Early Ben Franklin postal ledgers now online
The ledgers that Benjamin Franklin kept when he was Philadelphia’s Postmaster recently became available online — in time for this weekend’s 245th anniversary of the American postal system’s birth.
Franklin became America’s first Postmaster General 245 years ago when he was appointed to that position by the Second Continental Congress on July 26, 1775.
Prior to that appointment, Franklin had been Deputy Postmaster General of British North America — named to that position by agents of King George II in 1753 after having served as the British Crown Post’s Postmaster in Philadelphia since 1737.
“Curiously, despite his involvement of nearly 40 years [with the early American postal system], this aspect of Franklin’s civic engagement has been the subject of little study in comparison with his other achievements,” according to the American Philosophical Society, which recently posted Franklin’s ledgers on its website.
The society, which was co-founded by Franklin in 1743, has possession of many of his letters, notes and account books.
Visitors to the society’s website can see and download images of Franklin’s postal ledgers as well as read about what the ledgers contain and their historical context and significance.
While the ledgers don’t appear to give insight into Franklin’s day-to-day routine, they do contain plenty of data about the mail going in and out of the Philadelphia Post Office.
For example, the ledgers show that John Mifflin was the recipient of the most mail between 1748 and 1752. The successful Quaker merchant received 708 letters and packets, with 628 coming from Boston, 57 from New York, 19 from Rhode Island and three from Virginia.

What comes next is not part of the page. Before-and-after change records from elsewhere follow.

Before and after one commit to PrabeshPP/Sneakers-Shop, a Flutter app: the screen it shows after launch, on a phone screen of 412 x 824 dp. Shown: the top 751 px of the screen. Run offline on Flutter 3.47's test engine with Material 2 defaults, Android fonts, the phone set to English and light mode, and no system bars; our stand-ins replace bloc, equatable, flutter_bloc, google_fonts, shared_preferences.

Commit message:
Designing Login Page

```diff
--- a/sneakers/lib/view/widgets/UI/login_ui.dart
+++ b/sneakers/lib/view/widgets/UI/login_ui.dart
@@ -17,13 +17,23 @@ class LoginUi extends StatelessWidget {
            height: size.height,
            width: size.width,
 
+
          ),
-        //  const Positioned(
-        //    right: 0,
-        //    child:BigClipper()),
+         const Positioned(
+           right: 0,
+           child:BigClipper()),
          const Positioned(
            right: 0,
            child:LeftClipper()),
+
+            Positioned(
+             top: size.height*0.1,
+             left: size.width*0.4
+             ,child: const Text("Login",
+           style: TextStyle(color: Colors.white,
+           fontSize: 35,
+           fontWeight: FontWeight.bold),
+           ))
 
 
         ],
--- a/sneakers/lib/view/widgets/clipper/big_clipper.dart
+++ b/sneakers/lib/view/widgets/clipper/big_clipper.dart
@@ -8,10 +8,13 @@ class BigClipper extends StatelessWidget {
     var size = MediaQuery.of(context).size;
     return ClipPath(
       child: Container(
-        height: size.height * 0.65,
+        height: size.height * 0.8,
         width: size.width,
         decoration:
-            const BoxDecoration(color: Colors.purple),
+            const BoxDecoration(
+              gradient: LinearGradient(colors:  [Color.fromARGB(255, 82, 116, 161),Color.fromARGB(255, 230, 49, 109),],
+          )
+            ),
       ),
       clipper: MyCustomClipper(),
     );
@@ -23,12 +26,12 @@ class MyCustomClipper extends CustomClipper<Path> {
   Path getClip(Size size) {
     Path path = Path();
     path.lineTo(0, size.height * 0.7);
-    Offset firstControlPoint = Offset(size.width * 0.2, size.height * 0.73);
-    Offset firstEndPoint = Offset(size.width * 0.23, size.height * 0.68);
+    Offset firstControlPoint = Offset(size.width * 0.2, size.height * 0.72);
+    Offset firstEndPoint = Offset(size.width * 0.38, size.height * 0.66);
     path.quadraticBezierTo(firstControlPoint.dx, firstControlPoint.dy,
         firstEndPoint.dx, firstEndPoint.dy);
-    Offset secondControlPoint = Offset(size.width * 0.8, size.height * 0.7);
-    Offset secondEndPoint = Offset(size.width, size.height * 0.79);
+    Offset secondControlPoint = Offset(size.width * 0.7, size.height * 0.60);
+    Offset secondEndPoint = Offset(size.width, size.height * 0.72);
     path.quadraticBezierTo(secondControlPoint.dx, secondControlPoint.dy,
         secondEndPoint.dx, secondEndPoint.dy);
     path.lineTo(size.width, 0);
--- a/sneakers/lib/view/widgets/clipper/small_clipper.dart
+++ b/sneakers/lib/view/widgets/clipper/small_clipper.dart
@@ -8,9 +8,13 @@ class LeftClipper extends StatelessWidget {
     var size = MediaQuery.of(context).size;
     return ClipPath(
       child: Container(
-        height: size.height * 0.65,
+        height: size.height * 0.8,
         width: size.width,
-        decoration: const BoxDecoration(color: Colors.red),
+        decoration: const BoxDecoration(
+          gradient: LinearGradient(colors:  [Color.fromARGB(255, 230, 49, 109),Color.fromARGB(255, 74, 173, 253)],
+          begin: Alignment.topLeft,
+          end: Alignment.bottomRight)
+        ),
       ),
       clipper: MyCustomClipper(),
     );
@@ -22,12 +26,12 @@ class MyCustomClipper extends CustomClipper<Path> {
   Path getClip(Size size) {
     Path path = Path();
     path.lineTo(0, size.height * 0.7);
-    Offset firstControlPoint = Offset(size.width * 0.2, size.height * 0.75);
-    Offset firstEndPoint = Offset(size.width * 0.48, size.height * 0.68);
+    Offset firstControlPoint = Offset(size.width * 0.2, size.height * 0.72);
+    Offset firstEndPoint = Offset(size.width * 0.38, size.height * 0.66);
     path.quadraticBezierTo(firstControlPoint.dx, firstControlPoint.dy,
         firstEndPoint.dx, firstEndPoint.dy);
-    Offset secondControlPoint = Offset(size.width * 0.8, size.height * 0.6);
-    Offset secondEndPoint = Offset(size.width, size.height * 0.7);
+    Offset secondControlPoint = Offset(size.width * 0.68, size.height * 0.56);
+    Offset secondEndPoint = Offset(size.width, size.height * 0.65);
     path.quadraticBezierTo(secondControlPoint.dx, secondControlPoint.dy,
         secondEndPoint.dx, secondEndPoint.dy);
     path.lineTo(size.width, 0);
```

They also show that mail from New York and Boston made up the bulk of the incoming mail into the Philadelphia Post Office while mail from the southern Colonies rarely made an appearance.
Stephen Kochersperger, a senior research analyst in postal history at USPS headquarters in Washington, DC, spent some time earlier this year examining the ledgers.
“What struck me was how much work they had put into scanning them to produce such high-quality images,” he said. “A lot of these images are really difficult to read because they are in cursive and the ink is faded.”
The style of cursive writing in that era, Kochersperger notes, is different from today’s cursive. For example, the letter “s” is often rendered to look like the letter “f.”
“But the Philosophical Society is having the ledgers transcribed, so they have data sets for some of these ledgers, which is the most impressive feature of the digital collection,” he said.